▶ EXERCISE DESCRIPTION: Find the string "header" in the listing and report every line that has it.

▶ RAW DATA:
________________

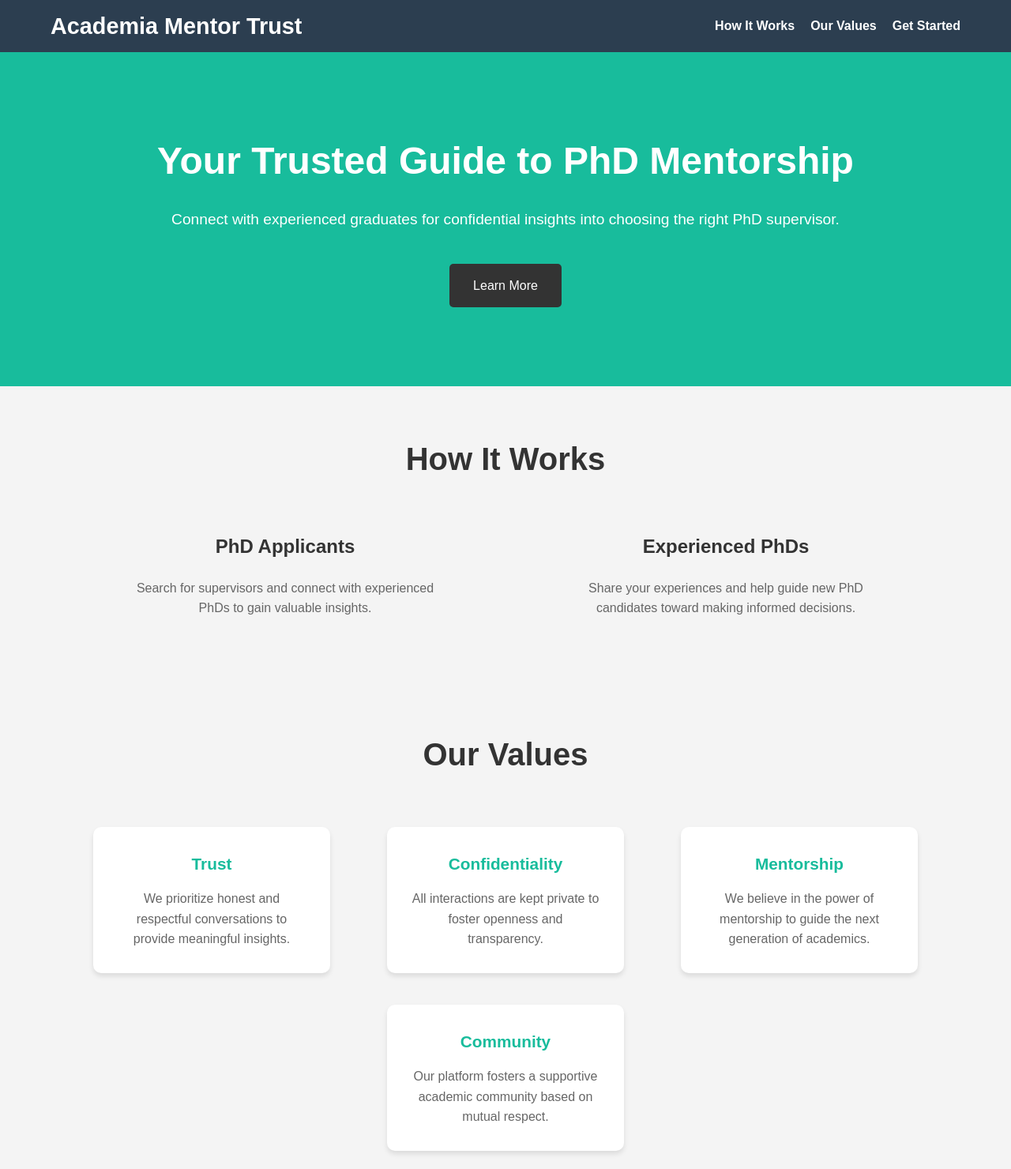
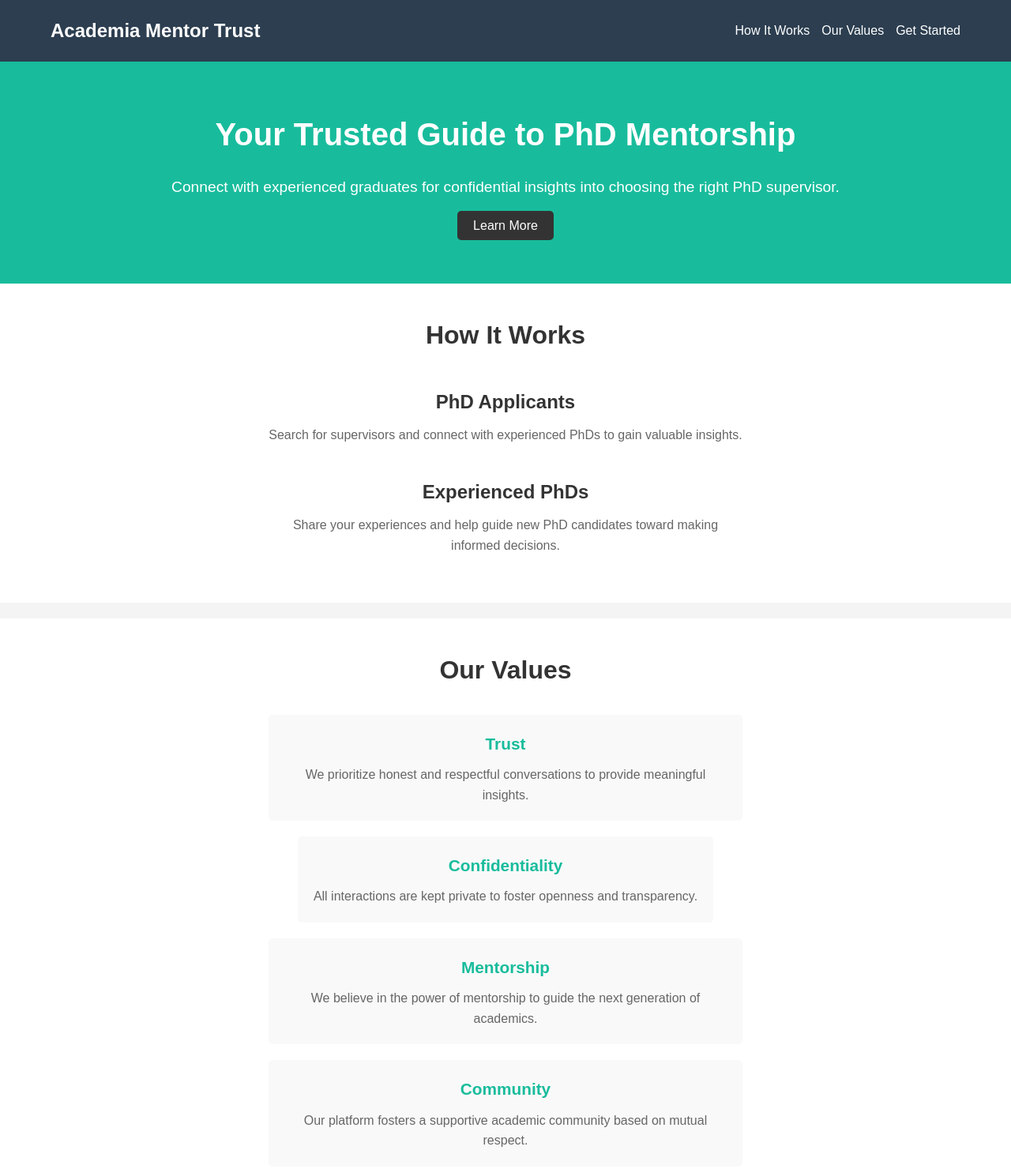
Before and after one commit to ADB991/amt, a plain HTML site: page index.html in a window 1280 px wide. Shown: the top 1480 px of the page at 79% size. Drawn offline with Linux system fonts and the light colour scheme.

Commit message:
Update styles.css

```diff
--- a/styles.css
+++ b/styles.css
@@ -22,10 +22,7 @@ body {
 .header {
     background-color: #2C3E50;
     color: #fff;
-    padding: 10px 0;
-    position: sticky;
-    top: 0;
-    z-index: 1000;
+    padding: 20px 0;
 }
 
 .header .container {
@@ -35,7 +32,7 @@ body {
 }
 
 .header .logo {
-    font-size: 1.8rem;
+    font-size: 1.5rem;
     font-weight: bold;
 }
 
@@ -45,13 +42,13 @@ body {
 }
 
 .header nav ul li {
-    margin-left: 20px;
+    margin-left: 15px;
 }
 
 .header nav ul li a {
     color: #fff;
     text-decoration: none;
-    font-weight: bold;
+    font-size: 1rem;
 }
 
 .header nav ul li a:hover {
@@ -63,27 +60,26 @@ body {
     background-color: #18BC9C;
     color: white;
     text-align: center;
-    padding: 100px 20px;
+    padding: 60px 20px;
 }
 
 .hero h1 {
-    font-size: 3rem;
+    font-size: 2.5rem;
+    margin-bottom: 20px;
 }
 
 .hero p {
     font-size: 1.2rem;
-    margin: 20px 0;
+    margin-bottom: 20px;
 }
 
 .cta-button {
     background-color: #333;
     color: white;
-    padding: 15px 30px;
+    padding: 10px 20px;
     text-decoration: none;
     font-size: 1rem;
     border-radius: 5px;
-    display: inline-block;
-    margin-top: 20px;
 }
 
 .cta-button:hover {
@@ -92,30 +88,32 @@ body {
 
 /* Section Styles */
 .section {
-    padding: 60px 20px;
+    padding: 40px 20px;
     text-align: center;
+    background-color: white;
+    margin-bottom: 20px;
 }
 
 h2 {
-    font-size: 2.5rem;
-    margin-bottom: 40px;
+    font-size: 2rem;
+    margin-bottom: 20px;
 }
 
 /* Workflow Section */
 .workflow {
     display: flex;
-    justify-content: space-around;
-    flex-wrap: wrap;
+    flex-direction: column;
+    align-items: center;
 }
 
 .workflow-step {
-    max-width: 400px;
-    margin: 20px;
+    max-width: 600px;
+    margin: 20px 0;
 }
 
 .workflow-step h3 {
     font-size: 1.5rem;
-    margin-bottom: 20px;
+    margin-bottom: 10px;
 }
 
 .workflow-step p {
@@ -126,23 +124,22 @@ h2 {
 /* Values Section */
 .value-cards {
     display: flex;
-    justify-content: space-around;
-    flex-wrap: wrap;
+    flex-direction: column;
+    align-items: center;
 }
 
 .value-card {
-    background-color: white;
-    border-radius: 10px;
-    box-shadow: 0px 4px 6px rgba(0, 0, 0, 0.1);
-    padding: 30px;
-    margin: 20px;
-    max-width: 300px;
+    background-color: #f9f9f9;
+    padding: 20px;
+    margin: 10px 0;
+    border-radius: 5px;
+    max-width: 600px;
 }
 
 .value-card h3 {
     font-size: 1.3rem;
-    margin-bottom: 15px;
     color: #18BC9C;
+    margin-bottom: 10px;
 }
 
 .value-card p {
@@ -154,12 +151,11 @@ h2 {
 .cta-section {
     background-color: #2C3E50;
     color: white;
-    padding: 60px 20px;
-    text-align: center;
+    padding: 40px 20px;
 }
 
 .cta-section h2 {
-    font-size: 2.5rem;
+    font-size: 2rem;
     margin-bottom: 20px;
 }
 
@@ -169,7 +165,7 @@ h2 {
 
 .cta-section .cta-button {
     background-color: #18BC9C;
-    padding: 15px 30px;
+    padding: 10px 20px;
 }
 
 .cta-section .cta-button:hover {
```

________________

▶ SOLUTION FOR THIS EXERCISE:
 .header {
 .header .container {
 .header .logo {
 .header nav ul li {
 .header nav ul li a {
 .header nav ul li a:hover {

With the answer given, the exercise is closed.